● **Data excerpts**

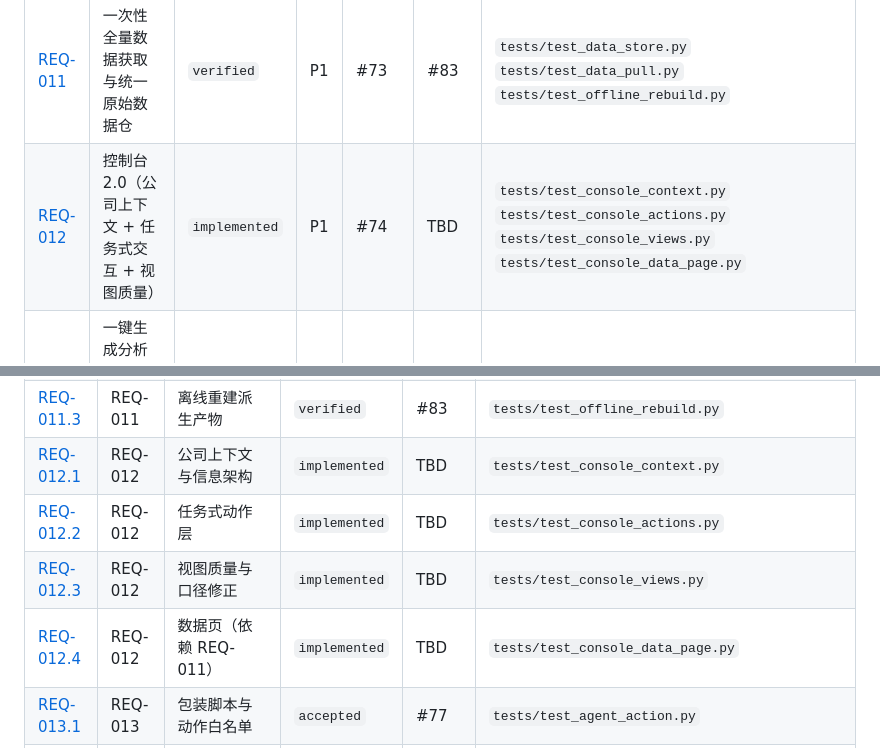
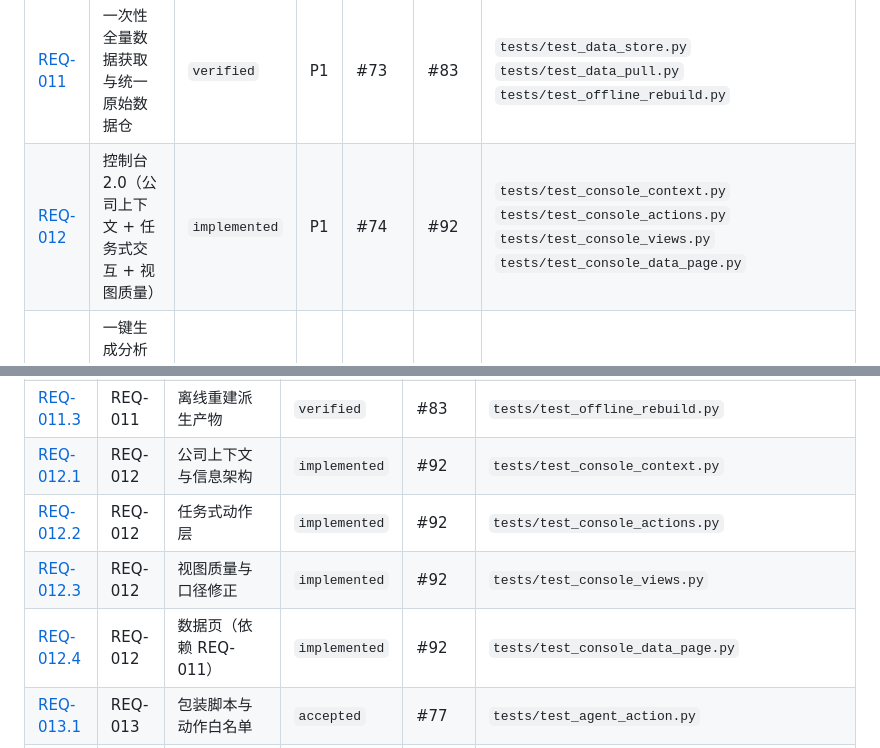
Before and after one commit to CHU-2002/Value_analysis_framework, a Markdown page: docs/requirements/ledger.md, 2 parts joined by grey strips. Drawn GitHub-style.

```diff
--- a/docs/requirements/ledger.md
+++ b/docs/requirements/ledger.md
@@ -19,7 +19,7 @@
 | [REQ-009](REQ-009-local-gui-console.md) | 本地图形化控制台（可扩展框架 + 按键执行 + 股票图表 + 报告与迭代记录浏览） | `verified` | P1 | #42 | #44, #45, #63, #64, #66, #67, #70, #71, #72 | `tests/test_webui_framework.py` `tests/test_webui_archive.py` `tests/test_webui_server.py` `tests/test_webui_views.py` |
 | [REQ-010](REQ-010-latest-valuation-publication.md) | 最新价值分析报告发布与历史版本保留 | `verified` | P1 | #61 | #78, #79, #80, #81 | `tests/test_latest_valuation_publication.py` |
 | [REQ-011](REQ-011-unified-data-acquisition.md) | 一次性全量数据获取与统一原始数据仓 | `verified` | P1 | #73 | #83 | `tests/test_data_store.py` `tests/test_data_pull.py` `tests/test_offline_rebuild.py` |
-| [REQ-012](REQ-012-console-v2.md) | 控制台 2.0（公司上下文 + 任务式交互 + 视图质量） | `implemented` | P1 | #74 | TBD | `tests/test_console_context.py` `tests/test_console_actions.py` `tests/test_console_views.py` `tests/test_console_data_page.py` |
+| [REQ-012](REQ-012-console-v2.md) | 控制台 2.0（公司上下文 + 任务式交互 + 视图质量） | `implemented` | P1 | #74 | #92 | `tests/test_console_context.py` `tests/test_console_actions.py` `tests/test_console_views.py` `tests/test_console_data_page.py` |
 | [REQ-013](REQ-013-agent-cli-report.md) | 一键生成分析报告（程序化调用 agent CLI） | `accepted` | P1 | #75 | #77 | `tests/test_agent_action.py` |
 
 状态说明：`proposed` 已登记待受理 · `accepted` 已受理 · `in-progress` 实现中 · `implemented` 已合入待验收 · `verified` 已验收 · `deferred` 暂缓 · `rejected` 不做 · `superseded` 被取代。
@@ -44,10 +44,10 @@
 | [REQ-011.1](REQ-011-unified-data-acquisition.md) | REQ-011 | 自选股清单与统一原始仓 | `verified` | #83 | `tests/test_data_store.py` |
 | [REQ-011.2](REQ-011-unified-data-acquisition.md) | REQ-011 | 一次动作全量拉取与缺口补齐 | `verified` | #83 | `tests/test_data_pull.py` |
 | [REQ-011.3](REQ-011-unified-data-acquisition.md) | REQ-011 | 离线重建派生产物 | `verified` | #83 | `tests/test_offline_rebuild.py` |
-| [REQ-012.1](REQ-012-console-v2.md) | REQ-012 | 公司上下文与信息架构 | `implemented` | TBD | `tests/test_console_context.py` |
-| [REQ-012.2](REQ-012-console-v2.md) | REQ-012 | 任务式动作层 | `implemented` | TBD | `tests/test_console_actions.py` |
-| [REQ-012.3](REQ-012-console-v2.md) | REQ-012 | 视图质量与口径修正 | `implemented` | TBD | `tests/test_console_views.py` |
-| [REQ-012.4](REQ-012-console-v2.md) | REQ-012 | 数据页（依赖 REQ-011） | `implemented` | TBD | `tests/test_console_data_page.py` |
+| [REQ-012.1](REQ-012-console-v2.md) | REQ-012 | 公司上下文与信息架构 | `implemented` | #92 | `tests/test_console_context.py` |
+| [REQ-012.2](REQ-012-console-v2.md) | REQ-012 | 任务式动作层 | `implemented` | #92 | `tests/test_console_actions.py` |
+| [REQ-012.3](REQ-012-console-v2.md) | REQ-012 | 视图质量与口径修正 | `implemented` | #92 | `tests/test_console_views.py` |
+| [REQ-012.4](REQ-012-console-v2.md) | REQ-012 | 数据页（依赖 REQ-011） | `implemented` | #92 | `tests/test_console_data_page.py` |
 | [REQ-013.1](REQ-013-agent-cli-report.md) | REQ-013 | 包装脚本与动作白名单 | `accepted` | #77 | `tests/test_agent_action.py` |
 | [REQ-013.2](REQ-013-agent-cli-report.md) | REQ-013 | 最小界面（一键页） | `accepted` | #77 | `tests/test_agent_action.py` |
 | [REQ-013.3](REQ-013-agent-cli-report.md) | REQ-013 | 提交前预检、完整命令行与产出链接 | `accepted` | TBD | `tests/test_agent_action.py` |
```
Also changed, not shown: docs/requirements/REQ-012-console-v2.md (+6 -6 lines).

...

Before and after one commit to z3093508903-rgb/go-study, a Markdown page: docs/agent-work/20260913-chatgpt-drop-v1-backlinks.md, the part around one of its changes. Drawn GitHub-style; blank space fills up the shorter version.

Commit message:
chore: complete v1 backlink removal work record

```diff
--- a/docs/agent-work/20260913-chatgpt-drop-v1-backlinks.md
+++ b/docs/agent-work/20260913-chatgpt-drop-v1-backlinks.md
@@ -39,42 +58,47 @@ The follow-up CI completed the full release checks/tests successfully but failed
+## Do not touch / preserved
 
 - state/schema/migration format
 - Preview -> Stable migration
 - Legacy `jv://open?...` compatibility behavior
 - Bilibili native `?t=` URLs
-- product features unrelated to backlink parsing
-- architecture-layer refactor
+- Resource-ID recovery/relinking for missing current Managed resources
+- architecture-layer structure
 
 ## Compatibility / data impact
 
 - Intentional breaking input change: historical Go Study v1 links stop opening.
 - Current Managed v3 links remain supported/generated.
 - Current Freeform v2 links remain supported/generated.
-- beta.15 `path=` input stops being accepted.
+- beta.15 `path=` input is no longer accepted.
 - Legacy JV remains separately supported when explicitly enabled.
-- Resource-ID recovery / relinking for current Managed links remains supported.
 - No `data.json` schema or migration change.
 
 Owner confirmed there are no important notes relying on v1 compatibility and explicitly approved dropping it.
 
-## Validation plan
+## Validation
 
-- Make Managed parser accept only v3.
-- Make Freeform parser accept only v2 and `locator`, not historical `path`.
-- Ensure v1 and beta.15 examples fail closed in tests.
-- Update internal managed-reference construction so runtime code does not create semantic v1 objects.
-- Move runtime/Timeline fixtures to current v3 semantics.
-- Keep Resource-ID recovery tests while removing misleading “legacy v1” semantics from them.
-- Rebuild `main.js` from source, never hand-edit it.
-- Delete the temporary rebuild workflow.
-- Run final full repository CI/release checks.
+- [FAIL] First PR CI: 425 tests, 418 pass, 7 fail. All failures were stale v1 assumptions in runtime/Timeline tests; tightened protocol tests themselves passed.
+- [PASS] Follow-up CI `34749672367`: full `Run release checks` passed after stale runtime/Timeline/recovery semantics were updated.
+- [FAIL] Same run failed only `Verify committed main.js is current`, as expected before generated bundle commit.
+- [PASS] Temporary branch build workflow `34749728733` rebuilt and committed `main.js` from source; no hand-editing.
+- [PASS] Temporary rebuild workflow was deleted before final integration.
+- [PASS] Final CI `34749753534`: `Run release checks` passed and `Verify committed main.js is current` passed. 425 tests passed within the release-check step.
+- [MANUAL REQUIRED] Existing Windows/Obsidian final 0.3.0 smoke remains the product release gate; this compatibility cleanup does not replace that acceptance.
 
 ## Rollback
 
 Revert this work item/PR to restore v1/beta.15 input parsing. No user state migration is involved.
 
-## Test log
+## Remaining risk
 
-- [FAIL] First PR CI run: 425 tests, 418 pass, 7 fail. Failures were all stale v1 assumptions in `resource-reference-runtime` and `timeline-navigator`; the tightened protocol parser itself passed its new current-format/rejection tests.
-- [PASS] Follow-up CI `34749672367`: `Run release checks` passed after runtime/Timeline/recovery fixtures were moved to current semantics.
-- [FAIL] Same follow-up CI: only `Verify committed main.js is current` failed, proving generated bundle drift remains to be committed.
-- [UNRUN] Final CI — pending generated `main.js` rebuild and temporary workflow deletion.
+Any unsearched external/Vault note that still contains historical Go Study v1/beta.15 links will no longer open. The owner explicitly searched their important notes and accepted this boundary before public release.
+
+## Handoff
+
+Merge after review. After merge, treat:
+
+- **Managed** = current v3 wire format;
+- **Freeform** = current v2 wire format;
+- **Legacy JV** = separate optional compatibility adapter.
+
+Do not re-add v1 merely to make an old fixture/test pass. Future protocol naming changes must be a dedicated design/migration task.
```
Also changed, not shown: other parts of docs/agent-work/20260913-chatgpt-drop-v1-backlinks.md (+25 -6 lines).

==

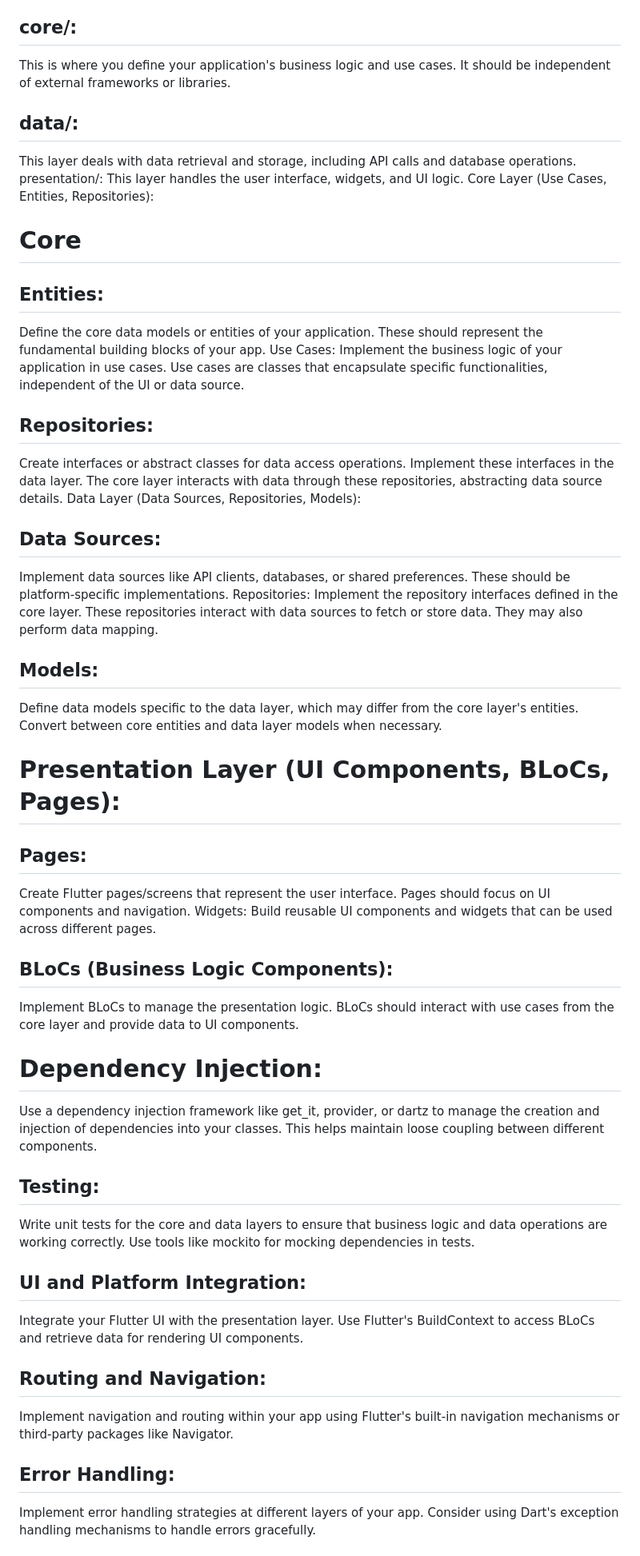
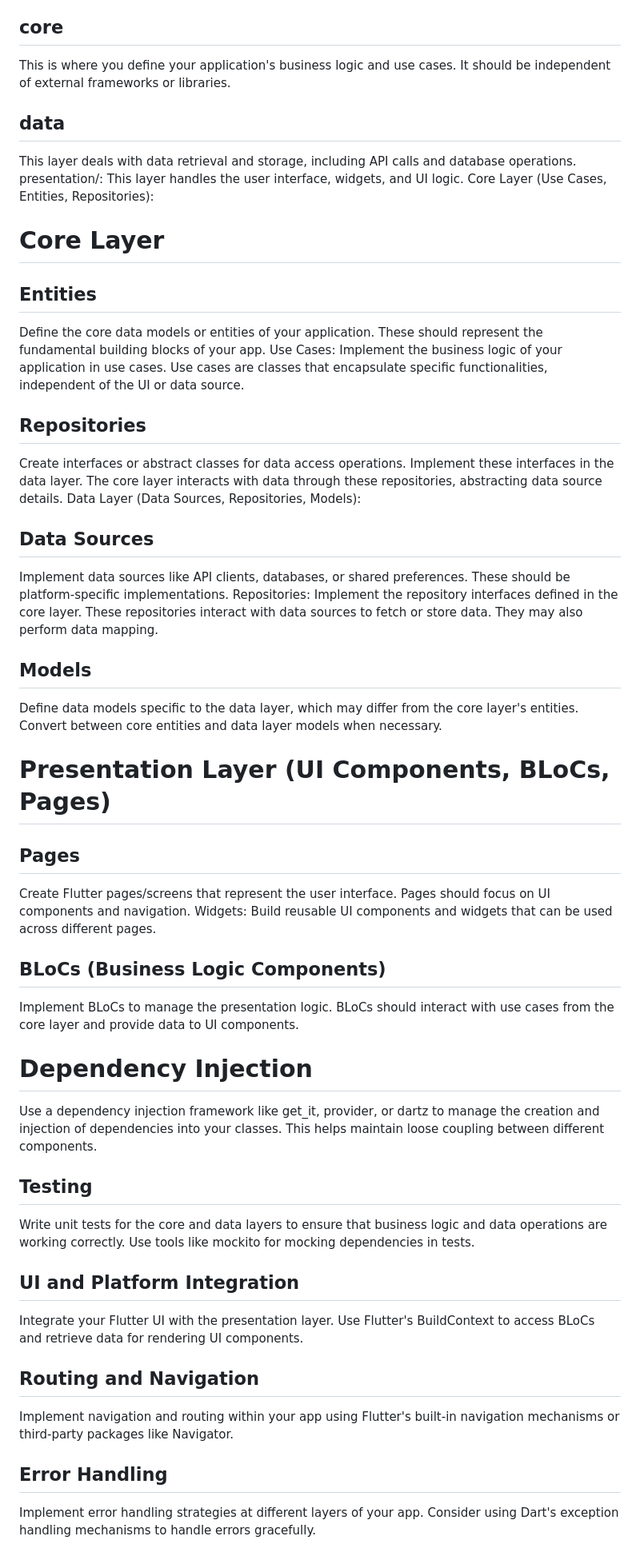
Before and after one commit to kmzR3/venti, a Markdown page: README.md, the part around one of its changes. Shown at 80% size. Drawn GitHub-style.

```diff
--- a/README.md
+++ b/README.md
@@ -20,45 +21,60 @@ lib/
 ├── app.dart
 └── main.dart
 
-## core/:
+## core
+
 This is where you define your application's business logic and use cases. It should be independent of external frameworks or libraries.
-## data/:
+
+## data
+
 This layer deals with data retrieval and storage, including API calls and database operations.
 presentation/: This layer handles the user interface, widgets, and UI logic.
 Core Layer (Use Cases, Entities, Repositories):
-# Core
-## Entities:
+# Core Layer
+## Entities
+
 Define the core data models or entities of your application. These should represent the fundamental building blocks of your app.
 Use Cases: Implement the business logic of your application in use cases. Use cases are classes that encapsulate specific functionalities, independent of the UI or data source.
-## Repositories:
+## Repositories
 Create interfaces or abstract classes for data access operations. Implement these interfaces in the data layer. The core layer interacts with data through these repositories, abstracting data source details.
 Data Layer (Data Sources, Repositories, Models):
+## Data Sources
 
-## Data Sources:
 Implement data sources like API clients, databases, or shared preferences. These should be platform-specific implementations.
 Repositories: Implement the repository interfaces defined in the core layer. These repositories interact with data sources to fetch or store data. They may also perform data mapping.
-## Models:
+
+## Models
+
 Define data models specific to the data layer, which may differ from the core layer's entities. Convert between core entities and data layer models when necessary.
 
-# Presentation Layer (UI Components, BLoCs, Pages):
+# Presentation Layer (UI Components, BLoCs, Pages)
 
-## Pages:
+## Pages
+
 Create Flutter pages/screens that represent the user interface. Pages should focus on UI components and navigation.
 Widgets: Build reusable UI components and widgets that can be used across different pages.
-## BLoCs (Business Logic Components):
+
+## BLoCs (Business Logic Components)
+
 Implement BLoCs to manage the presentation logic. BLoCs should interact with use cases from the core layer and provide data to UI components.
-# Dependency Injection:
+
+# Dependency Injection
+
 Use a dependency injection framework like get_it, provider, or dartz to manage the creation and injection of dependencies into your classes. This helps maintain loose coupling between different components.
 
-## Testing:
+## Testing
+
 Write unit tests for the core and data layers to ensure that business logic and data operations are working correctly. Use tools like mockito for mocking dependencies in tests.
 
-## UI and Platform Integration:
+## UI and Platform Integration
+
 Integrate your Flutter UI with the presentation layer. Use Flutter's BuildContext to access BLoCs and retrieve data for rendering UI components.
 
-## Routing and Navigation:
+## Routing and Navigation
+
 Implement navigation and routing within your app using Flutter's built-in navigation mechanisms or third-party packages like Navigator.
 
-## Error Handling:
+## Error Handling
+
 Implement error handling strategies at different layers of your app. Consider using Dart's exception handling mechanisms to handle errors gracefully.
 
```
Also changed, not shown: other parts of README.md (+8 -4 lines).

● **Task details**
Search the entries for the word "verified" and copy every line that holds it.

● **Your response**
 | [REQ-009](REQ-009-local-gui-console.md) | 本地图形化控制台（可扩展框架 + 按键执行 + 股票图表 + 报告与迭代记录浏览） | `verified` | P1 | #42 | #44, #45, #63, #64, #66, #67, #70, #71, #72 | `tests/test_webui_framework.py` `tests/test_webui_archive.py` `tests/test_webui_server.py` `tests/test_webui_views.py` |
 | [REQ-010](REQ-010-latest-valuation-publication.md) | 最新价值分析报告发布与历史版本保留 | `verified` | P1 | #61 | #78, #79, #80, #81 | `tests/test_latest_valuation_publication.py` |
 | [REQ-011](REQ-011-unified-data-acquisition.md) | 一次性全量数据获取与统一原始数据仓 | `verified` | P1 | #73 | #83 | `tests/test_data_store.py` `tests/test_data_pull.py` `tests/test_offline_rebuild.py` |
 状态说明：`proposed` 已登记待受理 · `accepted` 已受理 · `in-progress` 实现中 · `implemented` 已合入待验收 · `verified` 已验收 · `deferred` 暂缓 · `rejected` 不做 · `superseded` 被取代。
 | [REQ-011.1](REQ-011-unified-data-acquisition.md) | REQ-011 | 自选股清单与统一原始仓 | `verified` | #83 | `tests/test_data_store.py` |
 | [REQ-011.2](REQ-011-unified-data-acquisition.md) | REQ-011 | 一次动作全量拉取与缺口补齐 | `verified` | #83 | `tests/test_data_pull.py` |
 | [REQ-011.3](REQ-011-unified-data-acquisition.md) | REQ-011 | 离线重建派生产物 | `verified` | #83 | `tests/test_offline_rebuild.py` |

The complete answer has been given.